Funeral of Hamas commander Issa al-Batran
Palestinians carry the body of Issa al-Batran, a Hamas commander killed in an Israeli strike on Gaza, July 31, 2010 Photo by Reuters
Text size
related tags
Reuters
A wounded Palestinian is carried into Al-Shifa hospital following Israeli air strikes in Gaza City on July 30, 2010. Photo by Reuters

Hamas on Saturday vowed revenge after one of its senior commanders was killed in Israeli air strikes on Hamas-linked targets in the Gaza Strip on Friday night.

"This new stupidity won't easily pass. We promise revenge for the blood of our martyr," the al-Qassam Brigades said in a leaflet faxed to reporters.
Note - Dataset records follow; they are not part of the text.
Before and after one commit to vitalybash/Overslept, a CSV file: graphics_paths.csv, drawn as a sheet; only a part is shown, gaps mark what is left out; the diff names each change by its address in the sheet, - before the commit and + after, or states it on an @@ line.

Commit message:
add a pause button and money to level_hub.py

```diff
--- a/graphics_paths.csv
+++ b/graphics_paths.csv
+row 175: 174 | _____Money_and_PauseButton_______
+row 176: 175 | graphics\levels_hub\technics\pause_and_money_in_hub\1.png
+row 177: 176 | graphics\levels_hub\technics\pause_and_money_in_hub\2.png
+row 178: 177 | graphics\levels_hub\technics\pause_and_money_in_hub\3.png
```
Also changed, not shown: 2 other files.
The Hamas operative, a 40-year-old member of Hamas' military wing, was killed in an explosion near the Nuseirat refugee camp south of Gaza City in the center of the Hamas-controlled strip. Another 13 Palestinians were hurt.
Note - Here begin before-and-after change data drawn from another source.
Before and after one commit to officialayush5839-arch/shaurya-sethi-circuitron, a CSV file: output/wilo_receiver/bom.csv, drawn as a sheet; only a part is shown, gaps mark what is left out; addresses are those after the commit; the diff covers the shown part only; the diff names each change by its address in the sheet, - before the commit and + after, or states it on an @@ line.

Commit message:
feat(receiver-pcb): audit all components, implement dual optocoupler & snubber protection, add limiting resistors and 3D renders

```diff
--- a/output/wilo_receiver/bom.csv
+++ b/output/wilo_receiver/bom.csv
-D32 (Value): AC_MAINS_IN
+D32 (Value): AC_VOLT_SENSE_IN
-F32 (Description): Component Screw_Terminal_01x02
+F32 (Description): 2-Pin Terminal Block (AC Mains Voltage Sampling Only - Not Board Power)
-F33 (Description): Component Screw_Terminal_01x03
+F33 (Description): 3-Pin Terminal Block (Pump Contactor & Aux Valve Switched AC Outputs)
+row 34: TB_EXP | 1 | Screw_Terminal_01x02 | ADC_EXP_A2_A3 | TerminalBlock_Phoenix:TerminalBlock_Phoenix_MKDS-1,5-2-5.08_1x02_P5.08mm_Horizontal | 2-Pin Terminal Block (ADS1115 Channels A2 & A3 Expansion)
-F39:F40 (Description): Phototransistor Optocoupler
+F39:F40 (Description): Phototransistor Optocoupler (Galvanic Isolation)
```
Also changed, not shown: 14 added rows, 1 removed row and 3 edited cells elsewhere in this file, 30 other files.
The dead man is believed to be Issa al-Batran, a commander of Hamas forces in the central Gaza region.

Batran, thought to have been involved in manufaturing rockets, has been the target of a number of Israeli assassination attempts, the most recent of which, in January, killed wife and five children.

The strikes on Gaza, which Palestinian sources described as the heaviest since Operation Cast Lead, Israel's two-week assault on the Gaza Strip a year and a half ago, came after a rocket fired from the Palestinian territory exploded in the city of Ashkelon earlier in the day.

The National Resistance Committee, a group which supports the Hamas government in Gaza, claimed reposnsbility for the rocket attack, Israel Radio reported on Saturday.

Later in the day, the IDF shot at and wounded two Palestinians near the Erez crossing on Gaza border after they ignored warnings to retreat, the broadcaster said.

The Israel Defense Forces confirmed the air-strike, which the army said targeted a Hamas-linked site in the northern Gaza Strip, a weapons-manufacturing warehouse in the central Gaza Strip and a weapons-smuggling tunnel in the southern Gaza Strip.

Earlier Friday, Israel lodged a complaint to the United Nations about rocket and mortar attacks launched from the Gaza Strip into southern Israel.

A Grad-type rocket fired by Palestinian militants in Gaza struck close to an apartment building in a residential area of Ashkelon on Friday morning, while two mortar shells exploded in the western Negev just a few hours later.

"These recent attacks on southern Israel from the Gaza Strip seriously violate international law and should be adequately addressed and condemned by the international community," Israel's ambassador to the UN Gabriela Shalev wrote in a letter to UN chief Ban ki-Moon. "In response to the escalating threat of terrorism, Israel will exercise its right of self-defense and will continue to take all necessary measures to protect its citizens."

Shalev wrote that the attacks highlighted the dangers emanating from the Hamas-controlled Gaza Strip.

The Katyusha rocket hit the populated neighborhood just after 8:30 A.M., causing some damage to the nearby building and to a number of parked cars. There were no casualties in the incident, but at least two people were treated for shock. Residents said that the Color Red rocket alert sounded prior to the explosion.

At around 12:30 P.M., two mortar shells hit the Sha'ar Hanegev Regional Council.

The Israeli military believes that Hamas was not responsible for the Grad attack and that the Islamist organization which controls the Gaza Strip is not interested in escalating tensions in the area, Army Radio reported.

The attack on Ashkelon was one of the first to strike the city after months of quiet since Israel launched a three week military campaign against Hamas in the Gaza Strip in late 2008, called Operation Cast Lead in Israel.

"No doubt this is the most serious event that happened since Operation Cast Lead," Ashkelon mayor Benny Vaknin told Israel Radio. The city is located about 12 km (7 miles) up the coast from the Gaza Strip and has some 125,000 residents.

Prime Minister Benjamin Netanyahu said in a statement from his office: "Israel takes the firing on Ashkelon very seriously."

While rocket fire has continued since the devastating war, much of it has targeted smaller towns closer to the border. Four Qassam rockets and two mortar shells were fired at Israel last weekend, none of them causing any casualties as they hit open areas of the western Negev.

Israel often carries out strikes against smuggling tunnels or outposts of Hamas after such attacks.

No group in Gaza claimed responsibility for the rocket fire. Hamas has said it is trying to stop militants from firing at Israel, but smaller groups have continued the attacks.